Your instructions: Search the records for "FlirtHome". Report every line where it occurs.

Dataset excerpts:
§

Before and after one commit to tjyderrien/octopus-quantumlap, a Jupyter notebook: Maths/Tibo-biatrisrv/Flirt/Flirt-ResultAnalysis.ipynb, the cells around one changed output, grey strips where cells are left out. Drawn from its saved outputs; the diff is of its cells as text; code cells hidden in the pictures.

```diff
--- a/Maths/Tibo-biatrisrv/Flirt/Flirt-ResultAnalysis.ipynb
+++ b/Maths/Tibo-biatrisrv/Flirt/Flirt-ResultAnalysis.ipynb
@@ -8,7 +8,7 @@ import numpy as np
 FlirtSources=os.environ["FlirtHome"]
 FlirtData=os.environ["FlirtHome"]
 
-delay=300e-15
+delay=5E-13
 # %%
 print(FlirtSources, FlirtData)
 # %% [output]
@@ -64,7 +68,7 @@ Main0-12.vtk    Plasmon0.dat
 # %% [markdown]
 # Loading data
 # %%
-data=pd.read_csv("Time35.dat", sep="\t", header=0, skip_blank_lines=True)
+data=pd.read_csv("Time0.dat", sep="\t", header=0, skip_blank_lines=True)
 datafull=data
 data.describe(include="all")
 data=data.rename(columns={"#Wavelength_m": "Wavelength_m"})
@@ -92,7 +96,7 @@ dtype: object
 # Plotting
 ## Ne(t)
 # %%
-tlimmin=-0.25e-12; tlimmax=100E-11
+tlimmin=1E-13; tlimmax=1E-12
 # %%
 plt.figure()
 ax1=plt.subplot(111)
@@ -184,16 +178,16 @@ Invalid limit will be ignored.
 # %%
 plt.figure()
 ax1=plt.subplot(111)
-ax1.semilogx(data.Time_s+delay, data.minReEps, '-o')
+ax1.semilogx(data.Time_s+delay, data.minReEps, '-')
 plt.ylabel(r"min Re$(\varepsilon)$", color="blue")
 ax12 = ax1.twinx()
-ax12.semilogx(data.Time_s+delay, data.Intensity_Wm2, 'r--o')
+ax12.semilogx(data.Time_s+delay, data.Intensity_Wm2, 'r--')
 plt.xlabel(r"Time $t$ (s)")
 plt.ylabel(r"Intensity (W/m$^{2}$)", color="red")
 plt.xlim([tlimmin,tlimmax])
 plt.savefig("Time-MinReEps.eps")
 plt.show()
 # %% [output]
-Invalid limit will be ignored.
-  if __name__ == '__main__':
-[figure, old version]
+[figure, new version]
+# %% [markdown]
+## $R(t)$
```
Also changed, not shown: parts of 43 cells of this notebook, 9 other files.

§

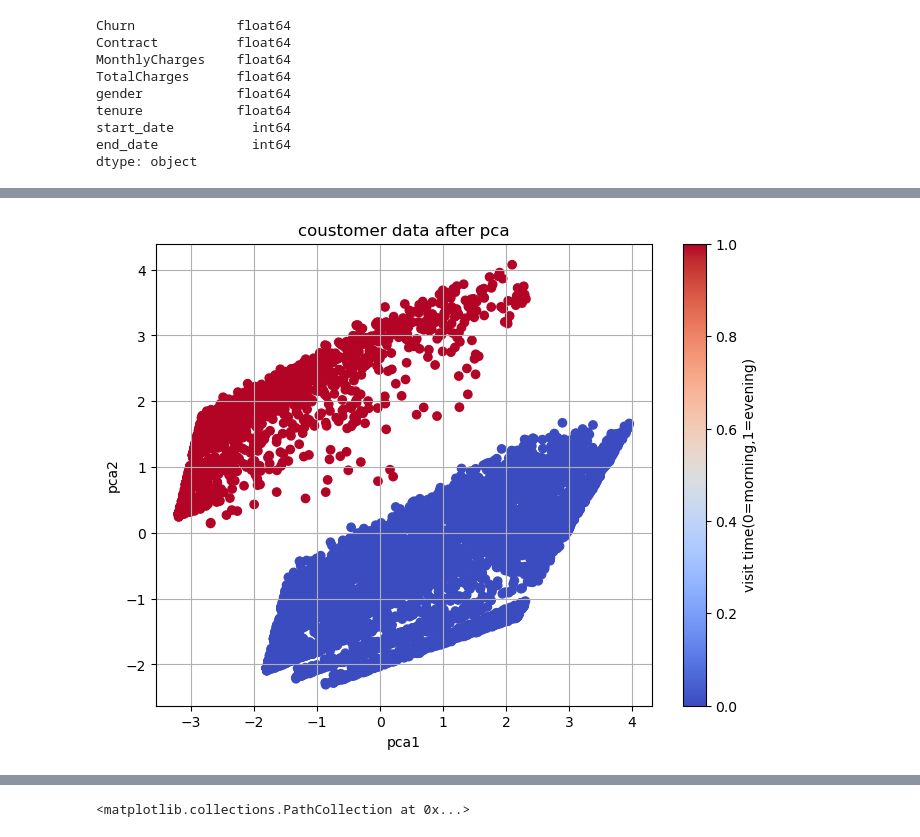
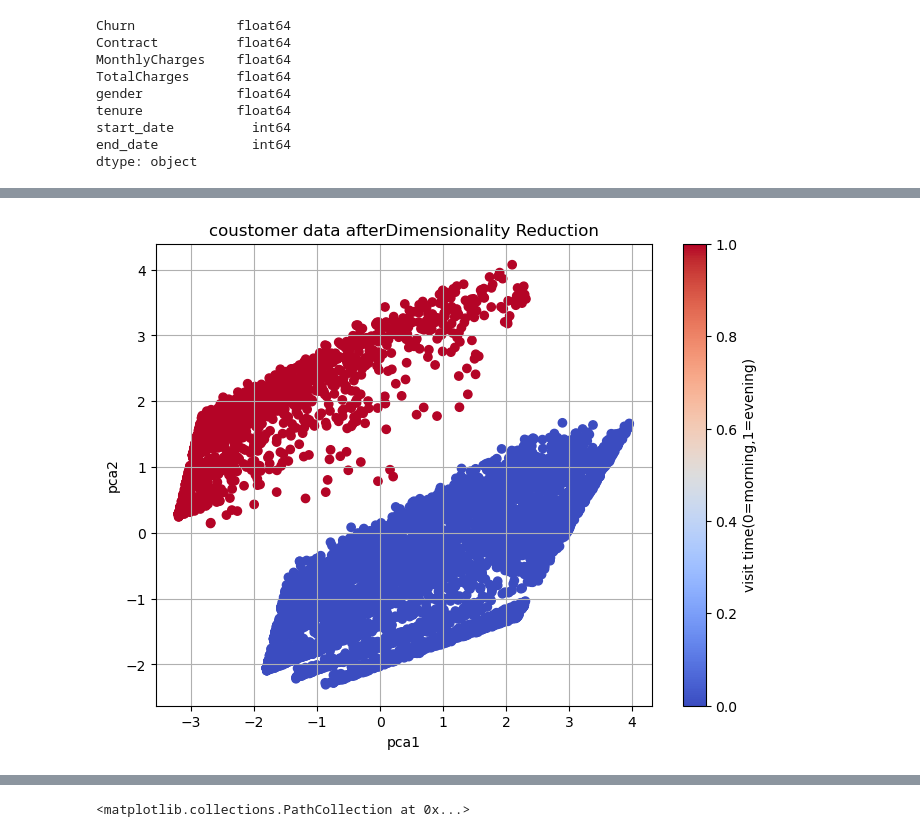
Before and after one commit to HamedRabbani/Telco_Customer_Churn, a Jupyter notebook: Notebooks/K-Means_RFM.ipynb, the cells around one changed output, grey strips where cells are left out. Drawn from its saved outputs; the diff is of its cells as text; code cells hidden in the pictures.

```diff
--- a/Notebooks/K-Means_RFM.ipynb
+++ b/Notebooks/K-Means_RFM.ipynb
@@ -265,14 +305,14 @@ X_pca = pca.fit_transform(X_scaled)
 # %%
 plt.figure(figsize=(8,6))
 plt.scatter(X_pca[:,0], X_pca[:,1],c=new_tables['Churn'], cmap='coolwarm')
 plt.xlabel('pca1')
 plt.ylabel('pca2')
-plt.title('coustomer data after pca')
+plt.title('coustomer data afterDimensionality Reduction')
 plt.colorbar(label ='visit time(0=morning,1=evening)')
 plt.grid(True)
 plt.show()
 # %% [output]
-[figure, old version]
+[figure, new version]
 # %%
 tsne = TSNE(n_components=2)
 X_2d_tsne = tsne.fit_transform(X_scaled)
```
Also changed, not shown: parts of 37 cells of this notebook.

§

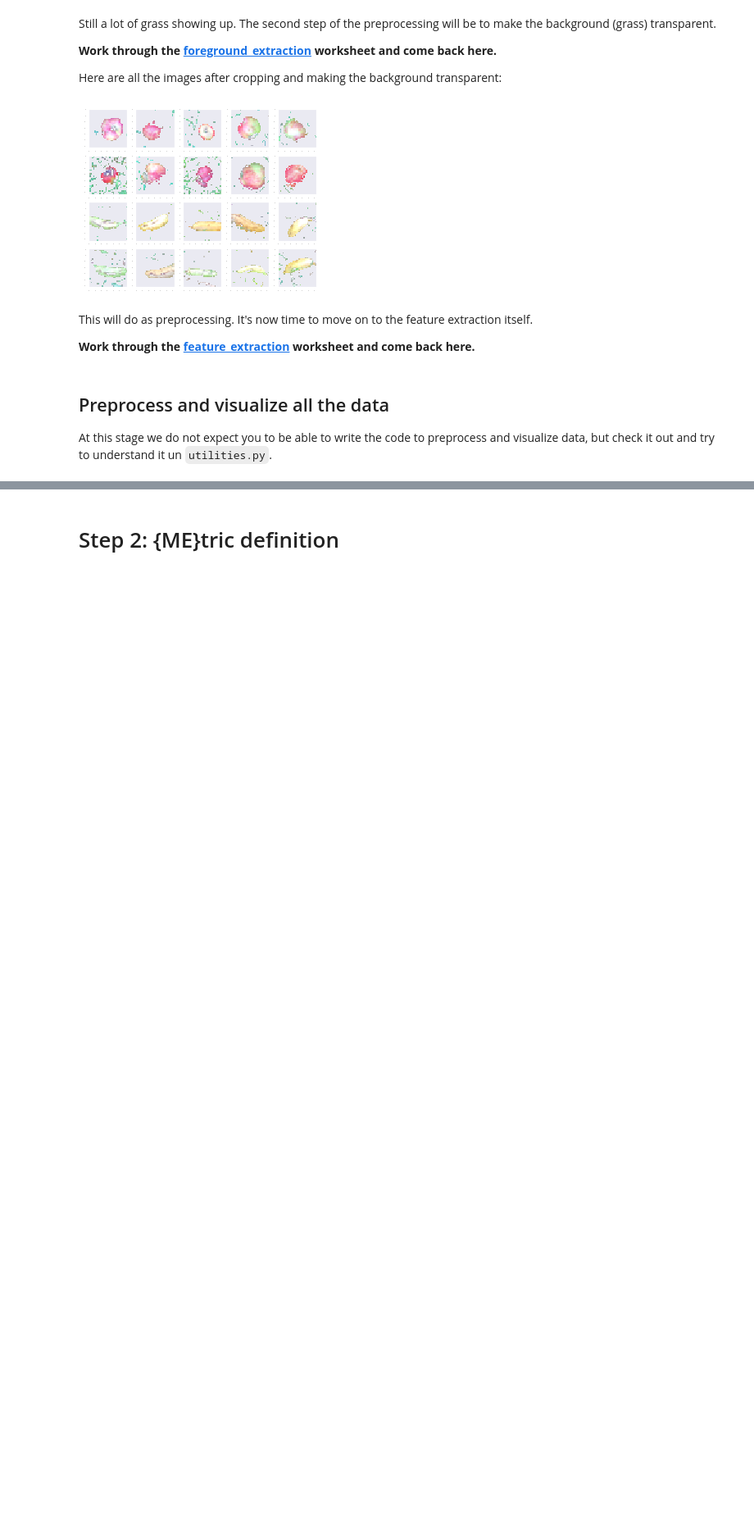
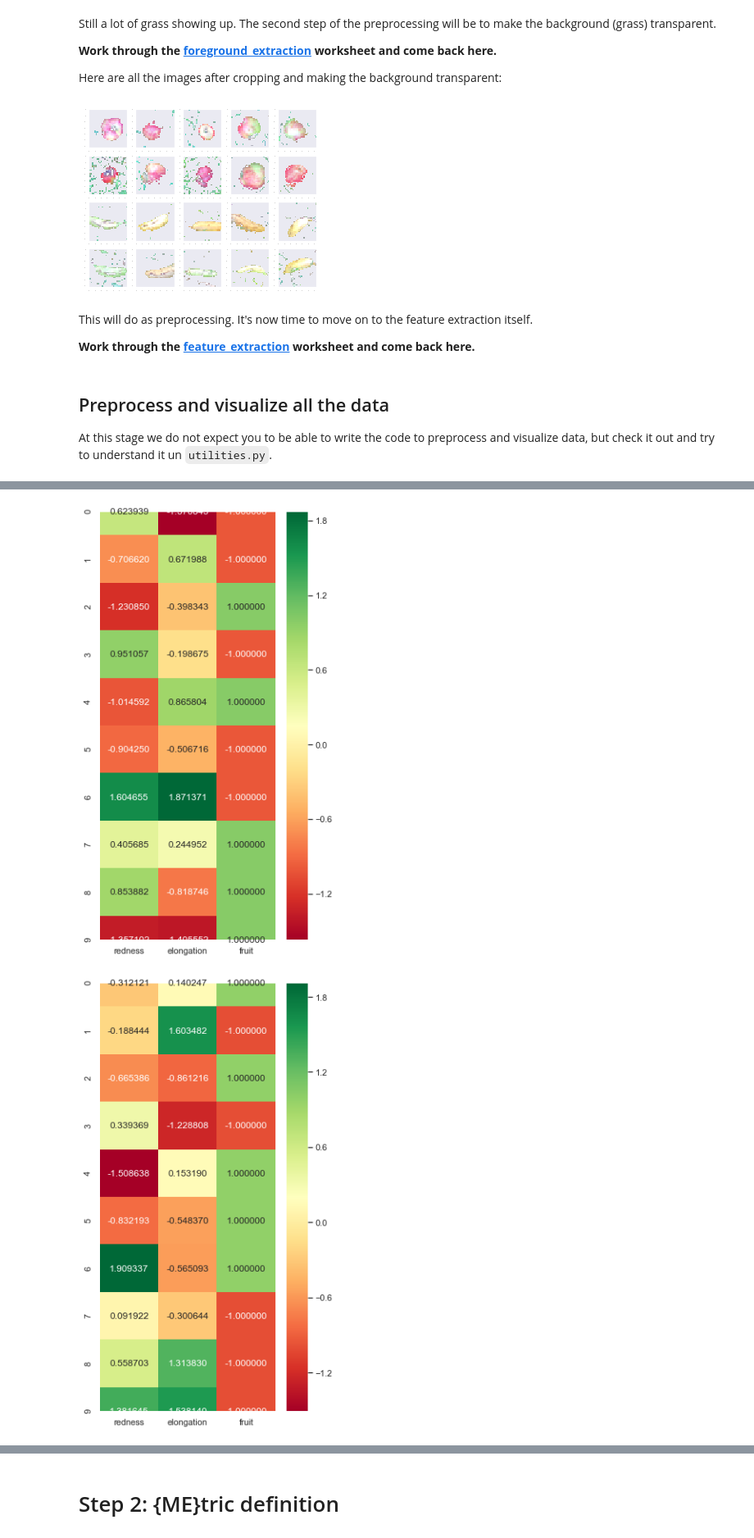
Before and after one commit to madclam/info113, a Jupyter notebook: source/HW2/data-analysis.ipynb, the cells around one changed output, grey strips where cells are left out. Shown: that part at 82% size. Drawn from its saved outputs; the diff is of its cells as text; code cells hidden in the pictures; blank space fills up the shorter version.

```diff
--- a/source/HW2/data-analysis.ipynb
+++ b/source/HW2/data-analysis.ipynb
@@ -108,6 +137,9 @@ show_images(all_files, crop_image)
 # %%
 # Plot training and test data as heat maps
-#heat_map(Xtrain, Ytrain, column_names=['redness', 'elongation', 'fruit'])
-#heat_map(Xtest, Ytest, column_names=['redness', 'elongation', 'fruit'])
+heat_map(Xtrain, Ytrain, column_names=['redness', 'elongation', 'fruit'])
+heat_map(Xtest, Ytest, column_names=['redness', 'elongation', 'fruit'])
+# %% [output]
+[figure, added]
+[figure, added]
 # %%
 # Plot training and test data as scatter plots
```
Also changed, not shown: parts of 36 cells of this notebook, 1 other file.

§

Result:
 FlirtSources=os.environ["FlirtHome"]
 FlirtData=os.environ["FlirtHome"]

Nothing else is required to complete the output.